The Entlebucher Mountain Dog is the more small of the four Swiss Mountain Dogs (the other three being the Greater Swiss, the Bernese and the Appenzell). In the 19th century these dogs were rather variable and were not recognized as distinct breeds. Then, in 1908, Professor Albert Heim, a Swiss canine expert, with the cooperation of the Swiss Kennel Club, set about standardizing and classifying them. He separated out the different types that were centred in distinct districts and gave them names according to their localities. In the valleys to the west of Lucerne, he recognized the Entlebuch breed. It had shorter legs and a smaller body than the others. Its short coat was tricoloured in black, tan and white, and its tail was severely docked.

The Entlebucher Mountain Dog had originated as a servant of the Lucernese herdsmen. Its main function was to assist in driving their cattle up into the high pastures for the summer, where it stayed with them to guard them. Then, at the end of the summer, it would help to bring them back down again to the shelter of the valleys for the harsh winter period. It was also employed to drive cattle to market and to move them though mountain passes when they were being used in local trading.

A highly localized breed, it has always been small in number and in the early part of the 20th century was nearly extinct. Although more common now, it has remained comparatively rare and is hardly ever seen outside its native country.


In personality the Entlebucher Mountain Dog has been described as quiet, trustworthy and trainable, docile with people, eager to work and intelligent and agile with cattle. As a pet animal, it remains active and playful even as an adult, often jumping up and hitting its human companions with its body, as if trying to herd them.


Height: Males 17.5-19.5 in (44-50 cm)/females 16.5-19 in (42-48 cm)/i5.5-i9 in (40-50 cm) [CKC][UKC]

Weight: 55-65 lb (25-29.5 kg)


The sturdy Entlebucher enjoys exercising while doing a job, such as pulling a cart or training for a sport. He thrives in the great outdoors, enjoying anything from long hikes to city strolls.
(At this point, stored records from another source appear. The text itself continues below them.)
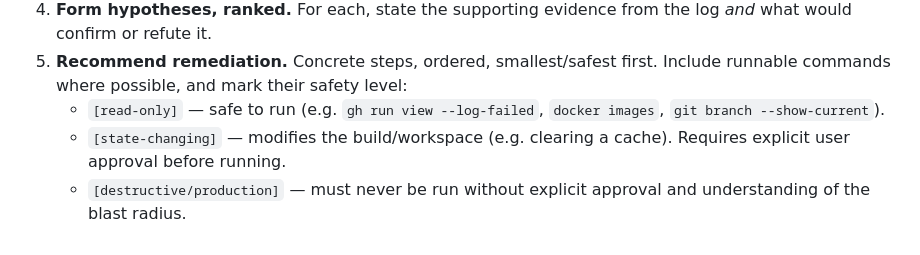
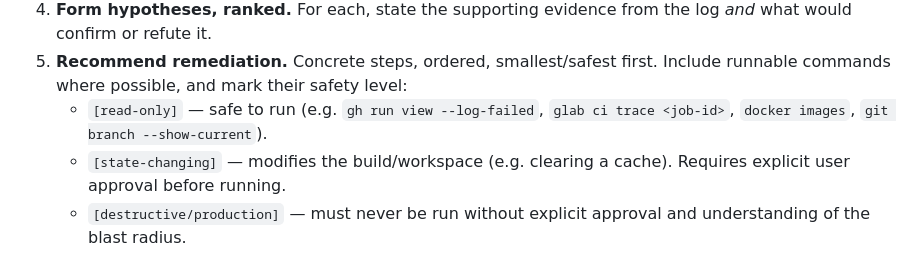
Before and after one commit to NotHarshhaa/hermes-devops-toolkit, a Markdown page: skills/pipeline-failure-translator/SKILL.md, the part around one of its changes. Drawn GitHub-style.

```diff
--- a/skills/pipeline-failure-translator/SKILL.md
+++ b/skills/pipeline-failure-translator/SKILL.md
@@ -71,8 +90,8 @@ work forward — later errors are usually consequences of the first one.
    *and* what would confirm or refute it.
 5. **Recommend remediation.** Concrete steps, ordered, smallest/safest first.
    Include runnable commands where possible, and mark their safety level:
-   - `[read-only]` — safe to run (e.g. `gh run view --log-failed`, `docker images`,
-     `git branch --show-current`).
+   - `[read-only]` — safe to run (e.g. `gh run view --log-failed`, `glab ci trace <job-id>`,
+     `docker images`, `git branch --show-current`).
    - `[state-changing]` — modifies the build/workspace (e.g. clearing a cache).
      Requires explicit user approval before running.
    - `[destructive/production]` — must never be run without explicit approval and
```
Also changed, not shown: other parts of skills/pipeline-failure-translator/SKILL.md (+25 -5 lines).
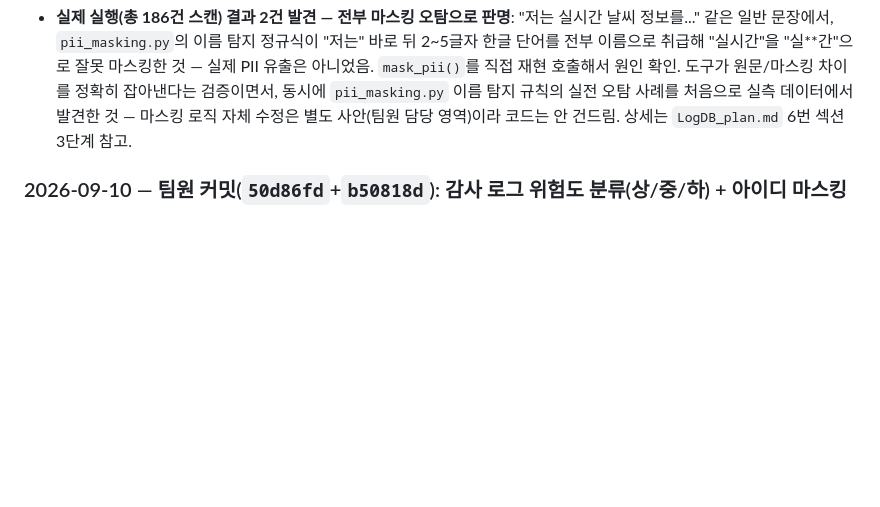
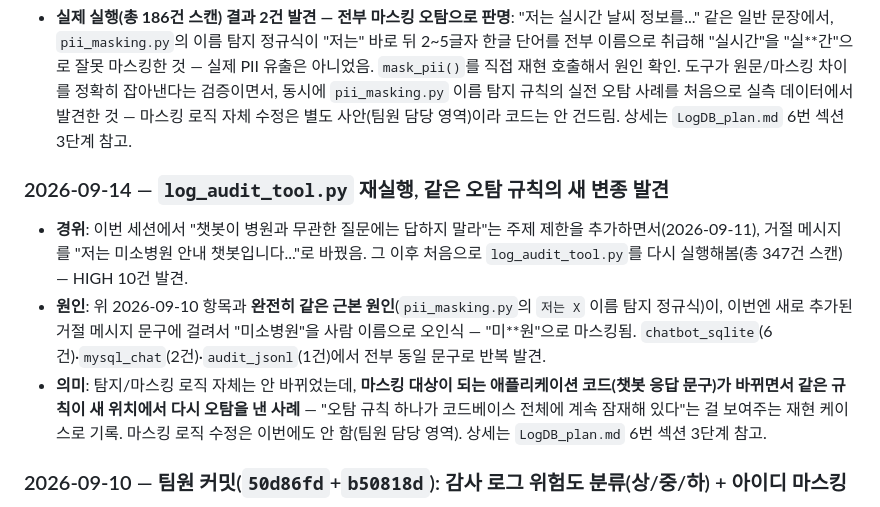
Before and after one commit to SJH910/miso-hospital-web, a Markdown page: report_merge_final.md, the part around the change. Drawn GitHub-style; blank space fills up the shorter version.

Commit message:
새 PII 오탐 사례 기록 - 챗봇 거절 메시지("미소병원")가 이름으로 오인식됨
log_audit_tool.py 재실행(2026-09-14) 중 발견 - 기존 "실시간" 오탐과
같은 근본 원인(저는 X 패턴)의 새 변종. LogDB_plan.md/report_merge_final.md
양쪽에 동일하게 기록.

Co-Authored-By: Claude Sonnet 5 <noreply@anthropic.com>

```diff
--- a/report_merge_final.md
+++ b/report_merge_final.md
@@ -214,6 +214,11 @@ bash stop.sh && bash start.sh   # 재시작
 ### 2026-09-10 — `log_audit_tool.py`에 3단계(탐지 결과 리포트) 추가, 실행 중 마스킹 오탐 발견
 - **`scan_for_pii()`/`write_report()` 구현**: 1단계 리더가 뽑아낸 레코드의 `text_fields`마다 `pii_masking.mask_pii()`를 블랙박스로 호출해 원문과 마스킹 결과가 다르면 "발견"으로 기록, CSV로 저장(`chatbot-service/log_audit_report_*.csv`, 리포트에는 마스킹된 값만 담기고 원문은 안 남김). **"PII 종류(RRN/이메일 등) 분류"는 의도적으로 뺌** — 원래 목적(사후 감사)엔 "발견 여부+위치+안전한 미리보기"만으로 충분하고, 종류 분류는 `mask_pii()`의 치환 토큰 문자열에 의존하는 약한 결합이라 판단. 리포트 CSV는 실행할 때마다 생기는 산출물이라 `.gitignore`에 추가함.
 - **실제 실행(총 186건 스캔) 결과 2건 발견 — 전부 마스킹 오탐으로 판명**: "저는 실시간 날씨 정보를..." 같은 일반 문장에서, `pii_masking.py`의 이름 탐지 정규식이 "저는" 바로 뒤 2~5글자 한글 단어를 전부 이름으로 취급해 "실시간"을 "실**간"으로 잘못 마스킹한 것 — 실제 PII 유출은 아니었음. `mask_pii()`를 직접 재현 호출해서 원인 확인. 도구가 원문/마스킹 차이를 정확히 잡아낸다는 검증이면서, 동시에 `pii_masking.py` 이름 탐지 규칙의 실전 오탐 사례를 처음으로 실측 데이터에서 발견한 것 — 마스킹 로직 자체 수정은 별도 사안(팀원 담당 영역)이라 코드는 안 건드림. 상세는 `LogDB_plan.md` 6번 섹션 3단계 참고.
+
+### 2026-09-14 — `log_audit_tool.py` 재실행, 같은 오탐 규칙의 새 변종 발견
+- **경위**: 이번 세션에서 "챗봇이 병원과 무관한 질문에는 답하지 말라"는 주제 제한을 추가하면서(2026-09-11), 거절 메시지를 "저는 미소병원 안내 챗봇입니다..."로 바꿨음. 그 이후 처음으로 `log_audit_tool.py`를 다시 실행해봄(총 347건 스캔) — HIGH 10건 발견.
+- **원인**: 위 2026-09-10 항목과 **완전히 같은 근본 원인**(`pii_masking.py`의 `저는 X` 이름 탐지 정규식)이, 이번엔 새로 추가된 거절 메시지 문구에 걸려서 "미소병원"을 사람 이름으로 오인식 — "미**원"으로 마스킹됨. `chatbot_sqlite`(6건)·`mysql_chat`(2건)·`audit_jsonl`(1건)에서 전부 동일 문구로 반복 발견.
+- **의미**: 탐지/마스킹 로직 자체는 안 바뀌었는데, **마스킹 대상이 되는 애플리케이션 코드(챗봇 응답 문구)가 바뀌면서 같은 규칙이 새 위치에서 다시 오탐을 낸 사례** — "오탐 규칙 하나가 코드베이스 전체에 계속 잠재해 있다"는 걸 보여주는 재현 케이스로 기록. 마스킹 로직 수정은 이번에도 안 함(팀원 담당 영역). 상세는 `LogDB_plan.md` 6번 섹션 3단계 참고.
 
 ### 2026-09-10 — 팀원 커밋(`50d86fd`+`b50818d`): 감사 로그 위험도 분류(상/중/하) + 아이디 마스킹
 - **로그 위험도 분류 체계, 다른 축에서 구현됨**: `LogDB_plan.md` 4번 섹션의 초안(데이터 컬럼 기준 4단계)과는 별개로, **"감사 로그 이벤트(action)가 얼마나 위험한가"** 기준의 3단계(상/중/하) 체계를 WAS(`was/risk-classification.js`)와 챗봇(`chatbot-service/audit-agent/risk_classification.py`) 양쪽에 동일한 원칙으로 구현. 예: `login_anomaly_admin_new_ip`=상, `account_role_change`=중, `login_success`=하. 목록에 없는 신규 action은 "하"가 아니라 **"중"을 기본값**으로 둬서 조용히 저위험 취급되지 않게 함(WAS/챗봇 둘 다 동일 원칙).
```
Also changed, not shown: LogDB_plan.md (+2 -0 lines).
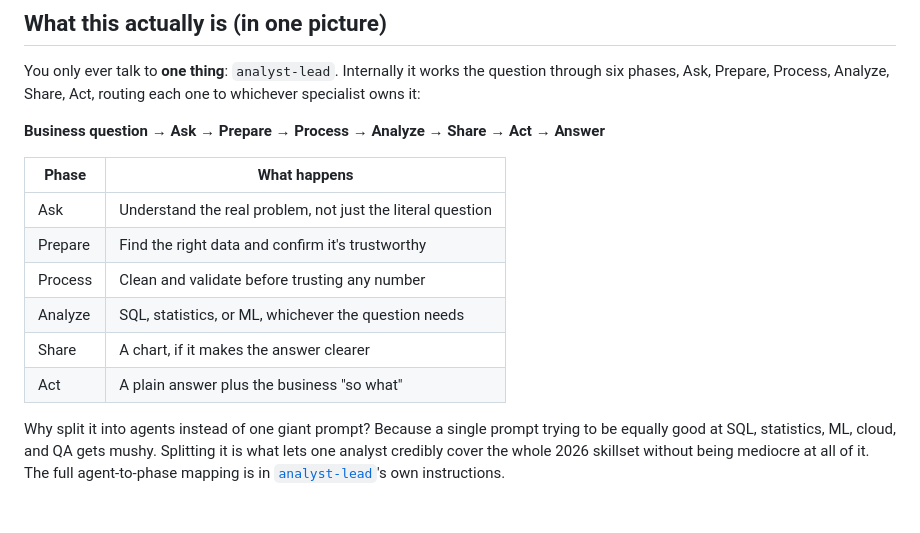
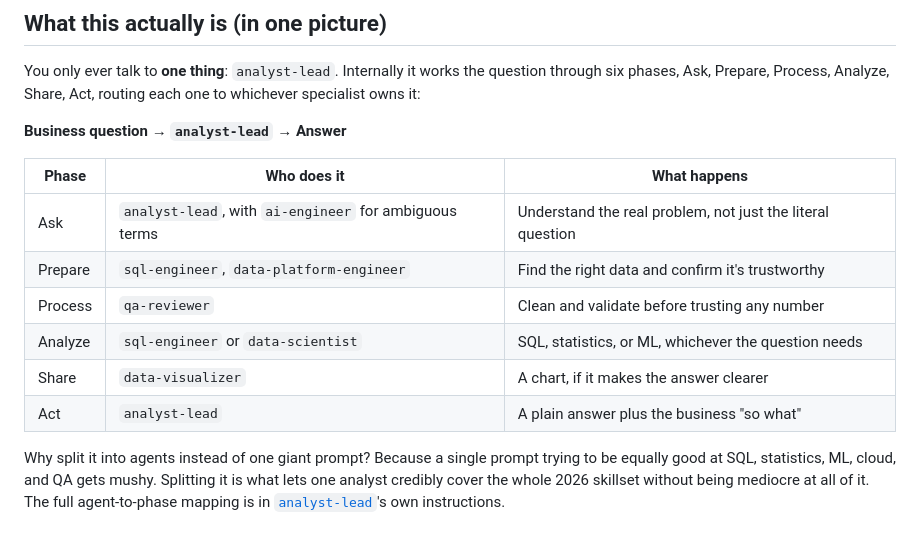
Before and after one commit to rithikahaha/AI-Data-Analyst-Claude-Code, a Markdown page: README.md, the part around the change. Drawn GitHub-style.

Commit message:
Restore which agent handles each phase in the README picture
The original diagram showed analyst-lead fanning out to every specialist
agent. Replacing it with the six-phase workflow dropped that: it named
the phases but not who does them. Added a "Who does it" column so the
agent breakdown is back, alongside the phase workflow.

```diff
--- a/README.md
+++ b/README.md
@@ -26,16 +26,16 @@ You only ever talk to **one thing**: `analyst-lead`. Internally it works the
 question through six phases, Ask, Prepare, Process, Analyze, Share, Act,
 routing each one to whichever specialist owns it:
 
-**Business question &rarr; Ask &rarr; Prepare &rarr; Process &rarr; Analyze &rarr; Share &rarr; Act &rarr; Answer**
+**Business question &rarr; `analyst-lead` &rarr; Answer**
 
-| Phase | What happens |
-|---|---|
-| Ask | Understand the real problem, not just the literal question |
-| Prepare | Find the right data and confirm it's trustworthy |
-| Process | Clean and validate before trusting any number |
-| Analyze | SQL, statistics, or ML, whichever the question needs |
-| Share | A chart, if it makes the answer clearer |
-| Act | A plain answer plus the business "so what" |
+| Phase | Who does it | What happens |
+|---|---|---|
+| Ask | `analyst-lead`, with `ai-engineer` for ambiguous terms | Understand the real problem, not just the literal question |
+| Prepare | `sql-engineer`, `data-platform-engineer` | Find the right data and confirm it's trustworthy |
+| Process | `qa-reviewer` | Clean and validate before trusting any number |
+| Analyze | `sql-engineer` or `data-scientist` | SQL, statistics, or ML, whichever the question needs |
+| Share | `data-visualizer` | A chart, if it makes the answer clearer |
+| Act | `analyst-lead` | A plain answer plus the business "so what" |
 
 Why split it into agents instead of one giant prompt? Because a single prompt
 trying to be equally good at SQL, statistics, ML, cloud, and QA gets mushy.
```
The Entlebucher is tuned in to his family and gladly takes on opportunities to learn through training. He is highly intelligent and learns quickly, but his independent streak means that he needs a good leader and consistent training.


He is an easy keeper with a coat that needs little more than the occasional brushing. He sheds but not profusely.


Average life span is 10 to 12 years. Breed health concerns may include hip dysplasia and progressive retinal atrophy (PRA).

Gallery of Entlebucher Mountain Dog